Parents can do a lot through the events of daily life.Socrates said, “wonder is the beginning of wisdom,” and Dr Peter Haiman, who has been a childrearing consultant for over 30 years, agrees. Here are some of his ideas on how parents can go about Developing a Sense of Wonder in Young Children:
- Parents and other adults who are models for the child regularly show their surprise, interest, and attraction to the natural world and its happenings - from the movements of a worm, the wag of a dog's tail, bubbles popping in a bath, the shadow cast by the sun, and a spider's web, to the mould on an old slice of bread.
- Parents and other adults close to the daily life of the child interact with the child and her world from evident interest, spontaneous humour, and joy.
- Parents encourage children to freely experiment, taste, feel, hear, see, explore, and get into things that are interesting and safe.
- Parents show their pleasure and delight and create novelty in what otherwise would be life's daily mundane chores and routines.
- Children see and hear their parents become engaged and responsively enlivened when doing such things as reading a story and playing or listening to music.
- Children safely and playfully enact the stories in their imaginations or the imaginations of creative, empathetic parents.
- Children notice that their parents let themselves get lost in the fun and creativity of play.
- Parents find something good about the mistakes children will make as they grow and learn.
- Parents are flexible enough to postpone their planned activities from time to time and let a child's creative idea or direction lead the way.
In a world that has largely lost its sense of wonder, below are some ways to foster this beautiful gift in children’s lives. They will rarely be bored; rather, forever grateful, and future generations will thank you for your efforts.

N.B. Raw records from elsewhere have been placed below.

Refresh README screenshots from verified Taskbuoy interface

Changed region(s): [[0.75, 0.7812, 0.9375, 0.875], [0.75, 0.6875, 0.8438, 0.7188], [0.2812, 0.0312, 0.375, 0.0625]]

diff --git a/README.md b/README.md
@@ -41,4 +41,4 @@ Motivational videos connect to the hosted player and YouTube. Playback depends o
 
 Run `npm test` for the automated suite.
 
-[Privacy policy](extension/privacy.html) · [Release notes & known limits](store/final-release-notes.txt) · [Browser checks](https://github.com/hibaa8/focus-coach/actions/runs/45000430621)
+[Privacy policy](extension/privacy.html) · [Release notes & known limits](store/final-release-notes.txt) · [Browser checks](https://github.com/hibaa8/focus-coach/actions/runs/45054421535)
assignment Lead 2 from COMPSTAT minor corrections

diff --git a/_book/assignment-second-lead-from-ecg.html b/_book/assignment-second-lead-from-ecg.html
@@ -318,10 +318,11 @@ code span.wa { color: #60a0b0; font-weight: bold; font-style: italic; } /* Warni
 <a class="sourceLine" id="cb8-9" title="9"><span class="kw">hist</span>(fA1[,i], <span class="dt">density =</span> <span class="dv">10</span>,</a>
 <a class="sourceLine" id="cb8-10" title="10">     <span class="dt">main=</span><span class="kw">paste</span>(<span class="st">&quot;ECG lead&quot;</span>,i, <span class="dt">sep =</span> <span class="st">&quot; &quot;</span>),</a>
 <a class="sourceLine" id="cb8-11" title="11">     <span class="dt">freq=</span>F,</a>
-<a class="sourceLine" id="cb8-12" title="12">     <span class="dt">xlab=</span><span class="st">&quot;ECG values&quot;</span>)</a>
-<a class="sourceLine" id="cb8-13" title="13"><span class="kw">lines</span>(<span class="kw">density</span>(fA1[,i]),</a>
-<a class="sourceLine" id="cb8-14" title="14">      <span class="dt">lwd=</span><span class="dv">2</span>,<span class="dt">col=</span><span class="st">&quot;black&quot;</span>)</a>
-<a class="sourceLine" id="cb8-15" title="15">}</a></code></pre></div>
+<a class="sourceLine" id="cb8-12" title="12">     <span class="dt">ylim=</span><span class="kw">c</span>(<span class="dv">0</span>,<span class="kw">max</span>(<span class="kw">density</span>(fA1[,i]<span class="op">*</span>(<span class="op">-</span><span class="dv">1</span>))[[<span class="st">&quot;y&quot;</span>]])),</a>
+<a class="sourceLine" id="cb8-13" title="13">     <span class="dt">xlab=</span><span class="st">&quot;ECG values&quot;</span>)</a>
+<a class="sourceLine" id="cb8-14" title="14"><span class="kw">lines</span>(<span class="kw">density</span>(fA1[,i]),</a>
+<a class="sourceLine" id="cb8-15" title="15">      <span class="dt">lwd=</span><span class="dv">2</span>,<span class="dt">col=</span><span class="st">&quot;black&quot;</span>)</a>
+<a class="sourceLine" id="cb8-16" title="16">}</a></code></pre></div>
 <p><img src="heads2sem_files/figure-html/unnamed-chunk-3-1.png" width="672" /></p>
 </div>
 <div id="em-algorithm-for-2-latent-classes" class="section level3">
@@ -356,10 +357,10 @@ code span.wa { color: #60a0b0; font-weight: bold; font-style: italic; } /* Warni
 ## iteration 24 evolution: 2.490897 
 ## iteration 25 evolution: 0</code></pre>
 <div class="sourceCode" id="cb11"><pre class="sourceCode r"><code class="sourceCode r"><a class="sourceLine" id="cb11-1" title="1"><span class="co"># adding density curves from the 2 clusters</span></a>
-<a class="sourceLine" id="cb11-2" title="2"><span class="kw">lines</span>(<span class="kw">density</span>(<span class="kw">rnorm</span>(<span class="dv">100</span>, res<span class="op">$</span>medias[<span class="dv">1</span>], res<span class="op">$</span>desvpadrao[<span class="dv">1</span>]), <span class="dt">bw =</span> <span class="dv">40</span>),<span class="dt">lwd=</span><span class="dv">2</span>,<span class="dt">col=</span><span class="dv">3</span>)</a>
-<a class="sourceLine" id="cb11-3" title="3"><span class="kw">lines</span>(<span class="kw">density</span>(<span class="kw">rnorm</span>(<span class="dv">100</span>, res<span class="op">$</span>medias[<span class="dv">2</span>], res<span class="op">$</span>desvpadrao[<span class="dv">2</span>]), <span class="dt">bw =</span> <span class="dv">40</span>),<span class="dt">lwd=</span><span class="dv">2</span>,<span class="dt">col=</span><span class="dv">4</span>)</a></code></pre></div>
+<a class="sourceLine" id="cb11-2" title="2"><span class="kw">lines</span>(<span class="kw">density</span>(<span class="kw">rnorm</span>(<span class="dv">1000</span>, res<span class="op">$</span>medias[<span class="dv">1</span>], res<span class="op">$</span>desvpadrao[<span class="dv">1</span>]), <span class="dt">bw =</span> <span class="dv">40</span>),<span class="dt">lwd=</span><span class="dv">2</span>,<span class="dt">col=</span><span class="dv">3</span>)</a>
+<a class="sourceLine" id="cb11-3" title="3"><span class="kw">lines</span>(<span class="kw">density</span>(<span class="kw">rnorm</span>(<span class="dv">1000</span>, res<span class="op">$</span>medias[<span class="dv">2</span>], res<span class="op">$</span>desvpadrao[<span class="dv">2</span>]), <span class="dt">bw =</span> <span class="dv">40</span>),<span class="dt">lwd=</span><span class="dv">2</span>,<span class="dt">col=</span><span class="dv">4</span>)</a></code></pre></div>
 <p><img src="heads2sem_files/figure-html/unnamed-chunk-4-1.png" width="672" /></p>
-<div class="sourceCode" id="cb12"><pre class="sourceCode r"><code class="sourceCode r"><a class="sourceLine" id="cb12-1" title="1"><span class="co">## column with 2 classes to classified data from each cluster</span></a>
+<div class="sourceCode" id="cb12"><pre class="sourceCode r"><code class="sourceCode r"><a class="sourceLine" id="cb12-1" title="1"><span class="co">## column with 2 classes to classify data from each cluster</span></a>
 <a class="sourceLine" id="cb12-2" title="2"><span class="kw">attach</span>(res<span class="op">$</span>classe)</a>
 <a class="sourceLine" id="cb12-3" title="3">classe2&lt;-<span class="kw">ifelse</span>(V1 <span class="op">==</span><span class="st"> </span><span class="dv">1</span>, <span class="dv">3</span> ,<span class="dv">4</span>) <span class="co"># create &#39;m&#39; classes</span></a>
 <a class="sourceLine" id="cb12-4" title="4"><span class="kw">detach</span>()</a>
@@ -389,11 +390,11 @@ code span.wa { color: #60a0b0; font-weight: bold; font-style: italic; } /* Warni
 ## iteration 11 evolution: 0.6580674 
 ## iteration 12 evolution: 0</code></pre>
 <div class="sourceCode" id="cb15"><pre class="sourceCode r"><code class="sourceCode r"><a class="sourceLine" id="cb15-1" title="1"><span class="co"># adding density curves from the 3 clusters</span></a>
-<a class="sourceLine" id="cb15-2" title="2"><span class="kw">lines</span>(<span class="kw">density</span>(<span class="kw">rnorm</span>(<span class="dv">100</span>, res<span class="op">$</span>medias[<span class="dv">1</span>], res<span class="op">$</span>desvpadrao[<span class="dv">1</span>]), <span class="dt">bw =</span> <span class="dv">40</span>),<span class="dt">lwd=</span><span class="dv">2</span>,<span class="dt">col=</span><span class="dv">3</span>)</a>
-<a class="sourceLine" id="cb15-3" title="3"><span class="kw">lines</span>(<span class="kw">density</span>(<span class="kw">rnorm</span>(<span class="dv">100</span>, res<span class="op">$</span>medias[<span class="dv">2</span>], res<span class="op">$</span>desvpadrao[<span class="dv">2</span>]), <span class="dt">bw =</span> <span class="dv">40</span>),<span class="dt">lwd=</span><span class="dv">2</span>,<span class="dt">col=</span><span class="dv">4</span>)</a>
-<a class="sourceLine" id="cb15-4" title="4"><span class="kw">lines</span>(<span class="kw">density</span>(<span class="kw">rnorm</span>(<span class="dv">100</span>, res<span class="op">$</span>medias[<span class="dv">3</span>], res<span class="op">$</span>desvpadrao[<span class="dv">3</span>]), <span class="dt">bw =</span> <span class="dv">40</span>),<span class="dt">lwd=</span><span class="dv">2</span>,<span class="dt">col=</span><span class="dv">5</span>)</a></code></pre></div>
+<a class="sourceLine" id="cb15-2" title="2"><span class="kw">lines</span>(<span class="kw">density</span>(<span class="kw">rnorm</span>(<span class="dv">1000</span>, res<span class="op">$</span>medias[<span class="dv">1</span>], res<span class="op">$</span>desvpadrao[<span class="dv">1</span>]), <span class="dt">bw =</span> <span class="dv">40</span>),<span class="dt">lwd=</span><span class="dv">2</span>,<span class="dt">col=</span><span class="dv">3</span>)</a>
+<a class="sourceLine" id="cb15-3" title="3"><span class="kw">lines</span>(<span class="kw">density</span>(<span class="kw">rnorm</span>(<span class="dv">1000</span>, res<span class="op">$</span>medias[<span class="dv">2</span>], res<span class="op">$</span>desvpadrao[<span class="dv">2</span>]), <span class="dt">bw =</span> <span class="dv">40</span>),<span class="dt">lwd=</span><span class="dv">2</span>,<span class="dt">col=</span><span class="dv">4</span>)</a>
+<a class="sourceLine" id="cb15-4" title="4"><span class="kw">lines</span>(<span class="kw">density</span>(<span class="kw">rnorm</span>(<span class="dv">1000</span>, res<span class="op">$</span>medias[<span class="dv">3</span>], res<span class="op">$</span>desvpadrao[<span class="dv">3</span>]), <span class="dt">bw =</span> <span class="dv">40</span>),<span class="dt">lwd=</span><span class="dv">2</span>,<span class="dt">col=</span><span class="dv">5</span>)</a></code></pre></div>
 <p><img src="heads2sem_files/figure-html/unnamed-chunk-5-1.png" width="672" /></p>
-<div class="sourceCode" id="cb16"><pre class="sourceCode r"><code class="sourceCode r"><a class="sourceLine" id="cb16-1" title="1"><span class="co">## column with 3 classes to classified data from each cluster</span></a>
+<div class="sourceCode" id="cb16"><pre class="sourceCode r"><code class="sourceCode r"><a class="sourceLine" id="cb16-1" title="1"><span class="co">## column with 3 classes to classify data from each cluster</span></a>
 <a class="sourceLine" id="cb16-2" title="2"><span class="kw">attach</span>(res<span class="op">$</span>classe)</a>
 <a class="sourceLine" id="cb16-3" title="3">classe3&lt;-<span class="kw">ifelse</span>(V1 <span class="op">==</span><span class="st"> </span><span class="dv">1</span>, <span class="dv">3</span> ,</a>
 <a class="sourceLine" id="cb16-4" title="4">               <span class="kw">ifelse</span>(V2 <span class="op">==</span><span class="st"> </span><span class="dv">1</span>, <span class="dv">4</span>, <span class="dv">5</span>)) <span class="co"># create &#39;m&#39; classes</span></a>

Helena Adeloju is editor of Family Edge. She writes from Melbourne.